I was intrigued by a comment made by Anne Boden, founder of Starling Bank, on a panel I chaired the other day. Anne used to work for ABN Amro, AIB and RBS, and is now a Fintech start-up and her comment went along the lines of: “I’ve now realised that the simple changes I needed to make in my old jobs would usually cost $3 million or more, and yet now I can make those changes for $3,000”.
I’ve heard this comment from another source, Monzo, where Tom states that they’ve built a full-service bank platform from scratch in months with a team of 15 for $3 million that a bank has spent $300 million to build with a team of thousands.
Equally, I recently blogged about Ant Financial and the debate we were having between a senior banker and a start-up. That debate went along the lines of: I guarantee that ANT have not built a full-service platform marketplace for open market banking. It takes years to do that, and they’re too young and too inexperienced. The start-up guy just said: Well, they’ve done it and there’s 40 Chinese banks using them.
This culminates in a question I was asked in another conference that really nails the point. The question was: today, you talk about apps, APIs, analytics and marketplaces Chris; won’t these all be irrelevant in ten years as a lot of the technology of ten years ago is the legacy issue we have today.
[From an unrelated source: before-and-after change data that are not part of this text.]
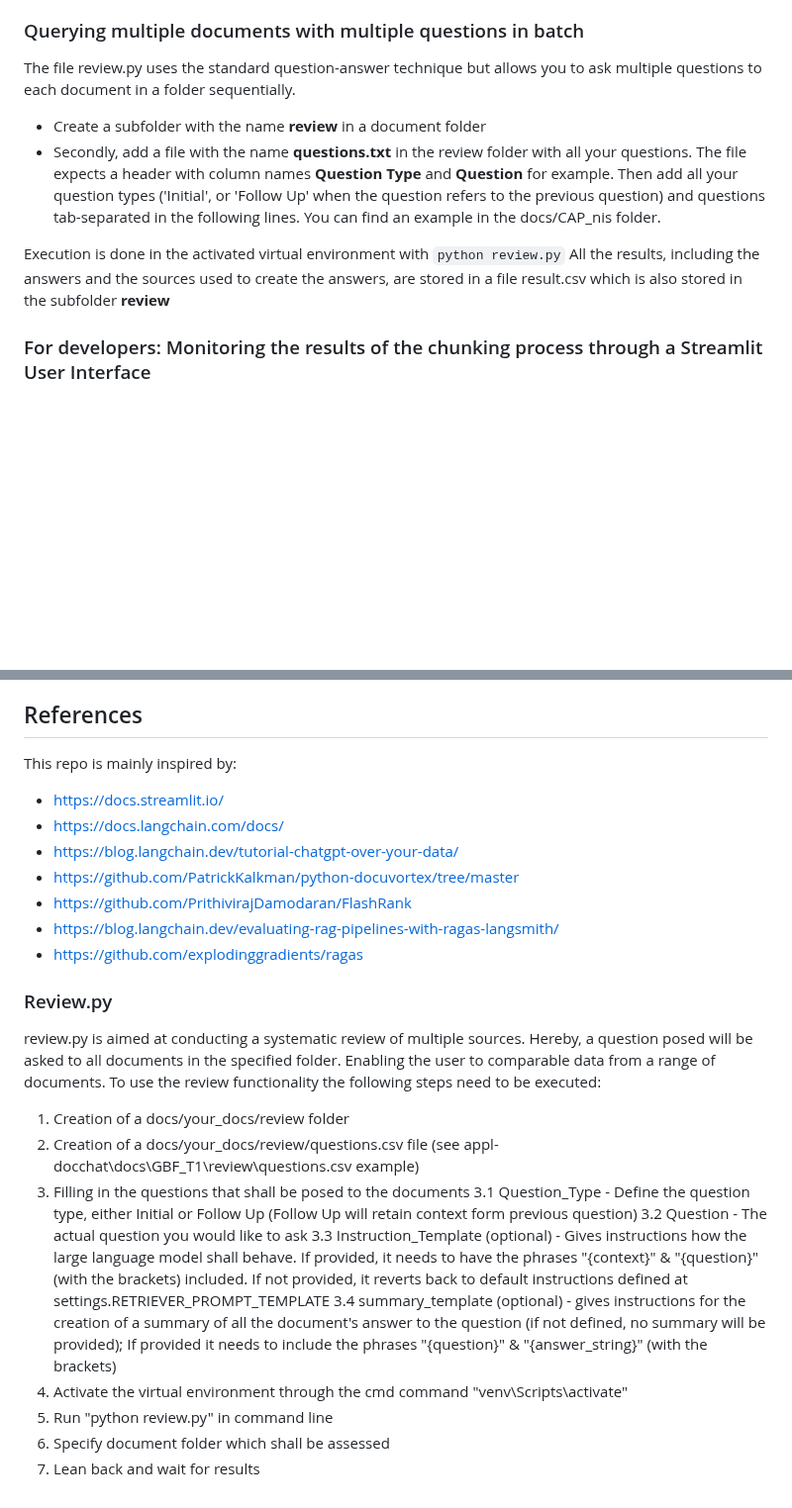
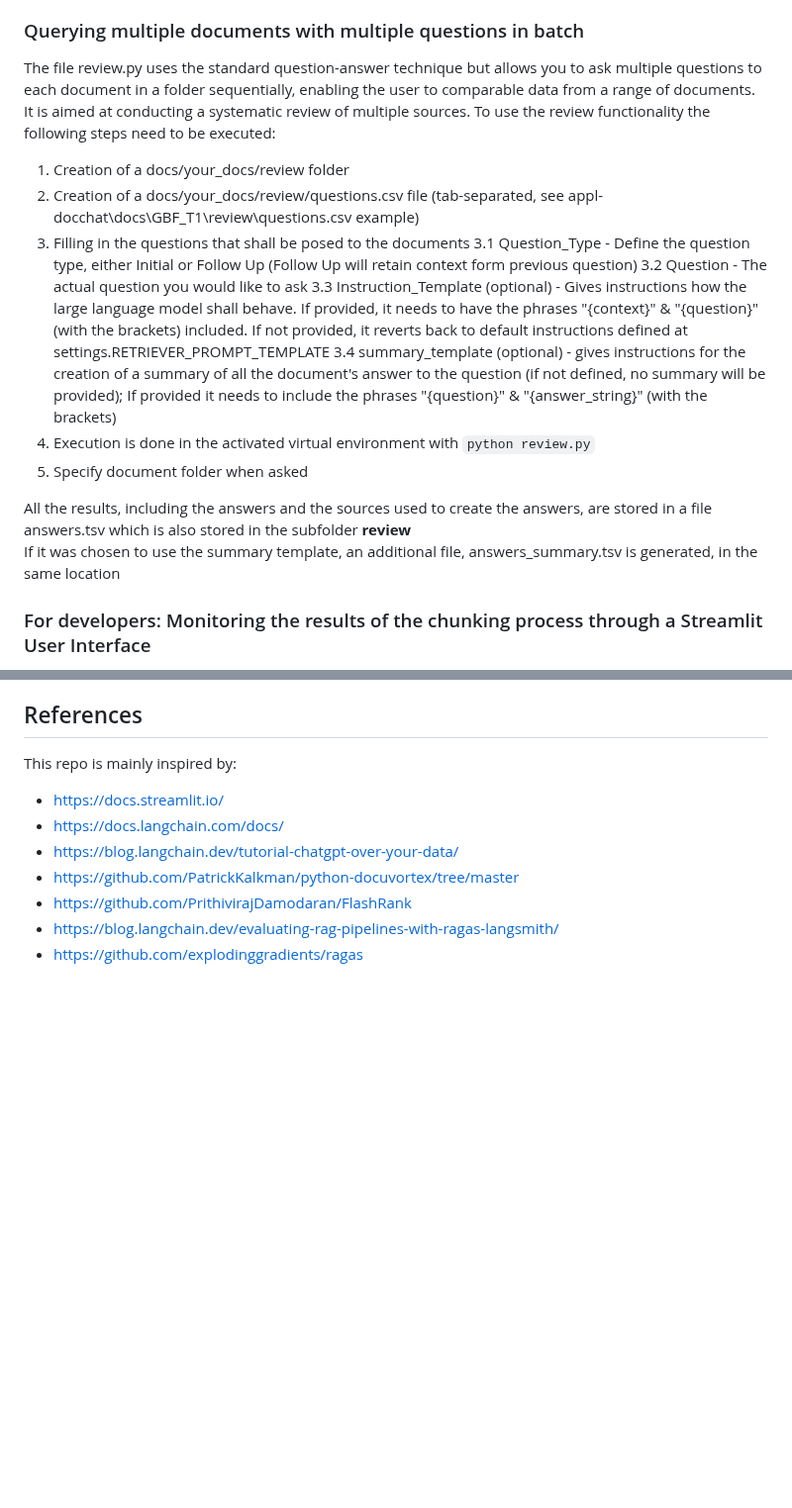
Before and after one commit to pbl-nl/appl-docchat, a Markdown page: README.md, 2 parts joined by grey strips. Shown at 99% size. Drawn GitHub-style; blank space fills up the shorter version.

Commit message:
combined existing review module description with new description

```diff
--- a/README.md
+++ b/README.md
@@ -81,12 +81,19 @@ In the activated virtual environment, the GUI can be started with <code>streamli
 When this command is used, a browser session will open automatically
 
 ### Querying multiple documents with multiple questions in batch
-The file review.py uses the standard question-answer technique but allows you to ask multiple questions to each document in a folder sequentially.
-* Create a subfolder with the name <B>review</B> in a document folder
-* Secondly, add a file with the name <B>questions.txt</B> in the review folder with all your questions. The file expects a header with column names <B>Question Type</B> and <B>Question</B> for example. Then add all your question types ('Initial', or 'Follow Up' when the question refers to the previous question) and questions tab-separated in the following lines. You can find an example in the docs/CAP_nis folder.<br>
+The file review.py uses the standard question-answer technique but allows you to ask multiple questions to each document in a folder sequentially, enabling the user to comparable data from a range of documents. It is aimed at conducting a systematic review of multiple sources. To use the review functionality the following steps need to be executed:
+1. Creation of a docs/your_docs/review folder
+2. Creation of a docs/your_docs/review/questions.csv file (tab-separated, see appl-docchat\docs\GBF_T1\review\questions.csv example)
+3. Filling in the questions that shall be posed to the documents
+  3.1 Question_Type - Define the question type, either Initial or Follow Up (Follow Up will retain context form previous question)
+  3.2 Question	- The actual question you would like to ask
+  3.3 Instruction_Template (optional) - Gives instructions how the large language model shall behave. If provided, it needs to have the phrases "{context}" & "{question}" (with the brackets) included. If not provided, it reverts back to default instructions defined at settings.RETRIEVER_PROMPT_TEMPLATE
+  3.4 summary_template (optional) - gives instructions for the creation of a summary of all the document's answer to the question (if not defined, no summary will be provided); If provided it needs to include the phrases "{question}" & "{answer_string}" (with the brackets)
+4. Execution is done in the activated virtual environment with <code>python review.py</code>
+5. Specify document folder when asked
 
-Execution is done in the activated virtual environment with <code>python review.py</code>
-All the results, including the answers and the sources used to create the answers, are stored in a file result.csv which is also stored in the subfolder <B>review</B>
+All the results, including the answers and the sources used to create the answers, are stored in a file answers.tsv which is also stored in the subfolder <B>review</B><br>
+If it was chosen to use the summary template, an additional file, answers_summary.tsv is generated, in the same location
 
 ### For developers: Monitoring the results of the chunking process through a Streamlit User Interface
 When parsing files, the raw text is chunked. To see and compare the results of different chunking methods, use the chunks analysis GUI.<br>
@@ -112,19 +119,3 @@ This repo is mainly inspired by:
 - https://github.com/PrithivirajDamodaran/FlashRank
 - https://blog.langchain.dev/evaluating-rag-pipelines-with-ragas-langsmith/
 - https://github.com/explodinggradients/ragas
-
-
-### Review.py
-review.py is aimed at conducting a systematic review of multiple sources. Hereby, a question posed will be asked to all documents in the specified folder. Enabling the user to comparable data from a range of documents.
-To use the review functionality the following steps need to be executed:
-1. Creation of a docs/your_docs/review folder
-2. Creation of a docs/your_docs/review/questions.csv file (see appl-docchat\docs\GBF_T1\review\questions.csv example)
-3. Filling in the questions that shall be posed to the documents
-  3.1 Question_Type - Define the question type, either Initial or Follow Up (Follow Up will retain context form previous question)
-  3.2 Question	- The actual question you would like to ask
-  3.3 Instruction_Template (optional) - Gives instructions how the large language model shall behave. If provided, it needs to have the phrases "{context}" & "{question}" (with the brackets) included. If not provided, it reverts back to default instructions defined at settings.RETRIEVER_PROMPT_TEMPLATE
-  3.4 summary_template (optional) - gives instructions for the creation of a summary of all the document's answer to the question (if not defined, no summary will be provided); If provided it needs to include the phrases "{question}" & "{answer_string}" (with the brackets)
-4. Activate the virtual environment through the cmd command "venv\Scripts\activate"
-5. Run "python review.py" in command line
-6. Specify document folder which shall be assessed
-7. Lean back and wait for results
```
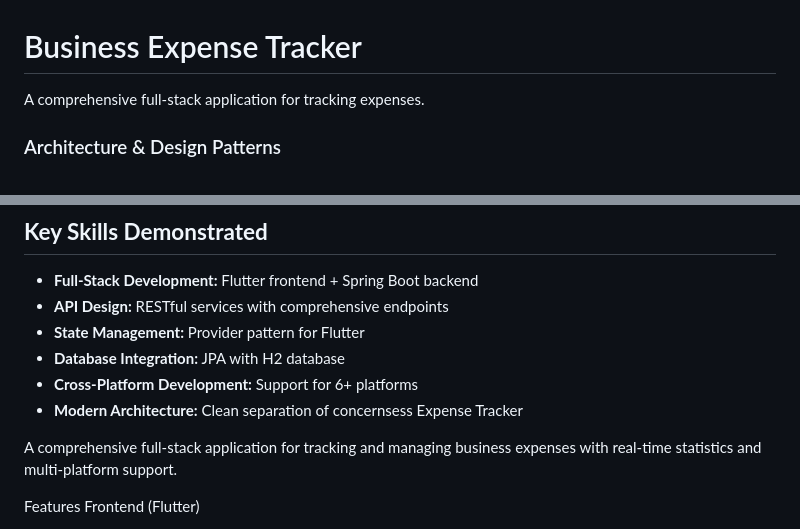
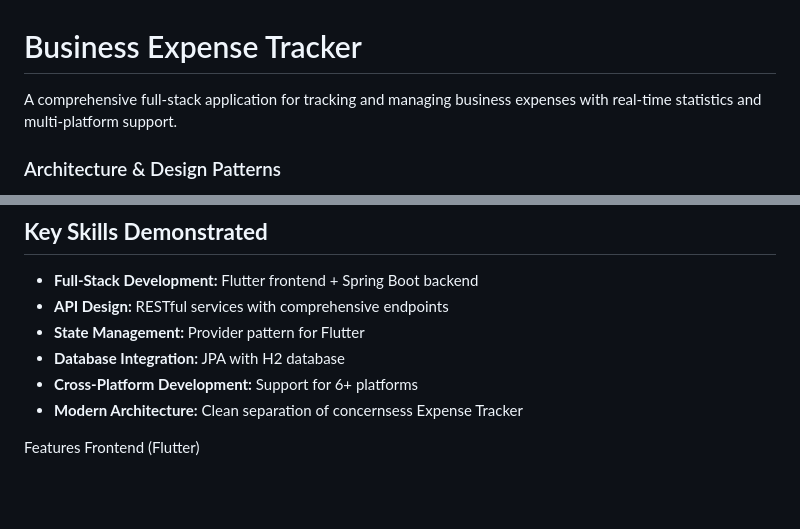
Before and after one commit to Friederike-dev/BusinessExpensesTracker, a Markdown page: README.md, 2 parts joined by grey strips. Drawn GitHub-style; blank space fills up the shorter version.

Commit message:
updated README - general information (2)

```diff
--- a/README.md
+++ b/README.md
@@ -1,5 +1,5 @@
 # Business Expense Tracker
-A comprehensive full-stack application for tracking expenses.
+A comprehensive full-stack application for tracking and managing business expenses with real-time statistics and multi-platform support.
 
 ### Architecture & Design Patterns
 - **MVC Pattern** in Spring Boot backend
@@ -25,7 +25,6 @@ A comprehensive full-stack application for tracking expenses.
 - **Cross-Platform Development:** Support for 6+ platforms
 - **Modern Architecture:** Clean separation of concernsess Expense Tracker
 
-A comprehensive full-stack application for tracking and managing business expenses with real-time statistics and multi-platform support.
 
 Features
 Frontend (Flutter)
```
The nub of this is old thinking. For most of my life, technology has been hugely capital intensive, people intensive and high cost, long-term developments. Banks would be investing millions over multi-year cycles and would have high cost barriers which meant very detailed analysis of the return on investment and whether it was actually worth doing. Today, it is all fast cycle micro developments, that are cheap and easy and fast. However, if you are stuck in the old structure cycle of capital and resource intensive computing, then you cannot adapt to this fast cycle world.
That is the fundamental issue the old bankers were referencing in my opening statements: they’re stuck with old technology. Now, regular readers will know that I talk about this problem a lot – legacy systems – and how to replace them, but this is a different emphasis as another dialogue started the other day about using cryogenic freezing to replace the old systems.
So basically, you convert functions and processes piece by piece to an app, API, analytic and then put that out into the marketplace as brand new and shiny tech. Eventually, you can do this through all the operations and find that you’re now in an open marketplace and have managed to shift off the old tech.
That’s a multiyear enterprise strategy again, which needs vision and leadership, but it can be done. However, there are two issues in a bank in dealing with this change.
The first is how to even contemplate the changes, as there are other things happening that must be done too, much of it regulatory and much of it that means those large-scale old systems need to be changed first. Those regulatory changes eat all the budget as, even its just tinkering with a few lines of code in the old systems, it means multiple impacts across gazillions of lines of code. All of that needs checking and checking again, before going live, so that is why it becomes a resource intensive change program and costs millions. That is why banks have little budget for innovation because most of it gets eaten by those old systems and, as so many COOs say, the focus is just to keep the lights on.
Let’s consider that a bank can re-engineer its way out of that mess, and start to move to Open Banking based on apps, APIs and analytics, what’s the problem then? Well, there is one and it’s a bit of an elephant in the room.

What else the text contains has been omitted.